- [RECORDS PROVIDED]:
"""

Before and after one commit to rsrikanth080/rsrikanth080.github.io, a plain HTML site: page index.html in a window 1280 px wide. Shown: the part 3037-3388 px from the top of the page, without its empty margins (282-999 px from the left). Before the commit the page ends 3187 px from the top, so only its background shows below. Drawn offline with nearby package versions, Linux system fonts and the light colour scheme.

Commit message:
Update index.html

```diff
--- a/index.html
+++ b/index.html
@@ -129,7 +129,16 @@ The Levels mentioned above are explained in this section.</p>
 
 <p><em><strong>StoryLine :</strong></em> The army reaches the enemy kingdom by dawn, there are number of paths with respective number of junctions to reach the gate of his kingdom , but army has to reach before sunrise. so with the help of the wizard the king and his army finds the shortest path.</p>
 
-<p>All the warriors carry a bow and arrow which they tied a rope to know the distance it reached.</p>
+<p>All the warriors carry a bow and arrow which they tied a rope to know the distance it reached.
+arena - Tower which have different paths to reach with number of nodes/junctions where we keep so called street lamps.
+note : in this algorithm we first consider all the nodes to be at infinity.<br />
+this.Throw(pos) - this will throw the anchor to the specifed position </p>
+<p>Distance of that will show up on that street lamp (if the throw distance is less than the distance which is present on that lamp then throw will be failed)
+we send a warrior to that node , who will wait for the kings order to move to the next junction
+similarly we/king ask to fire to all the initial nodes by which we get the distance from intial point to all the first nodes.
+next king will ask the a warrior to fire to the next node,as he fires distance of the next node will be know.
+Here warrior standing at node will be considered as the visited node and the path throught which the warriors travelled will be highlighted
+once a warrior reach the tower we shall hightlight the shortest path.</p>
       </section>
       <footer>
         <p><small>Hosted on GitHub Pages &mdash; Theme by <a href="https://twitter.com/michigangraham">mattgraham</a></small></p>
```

"""

- [WORK REQUEST]: Looking at the data above, how many lines hold the string "from"? Reply with only the number.

- [EXERCISE ANSWER]: 2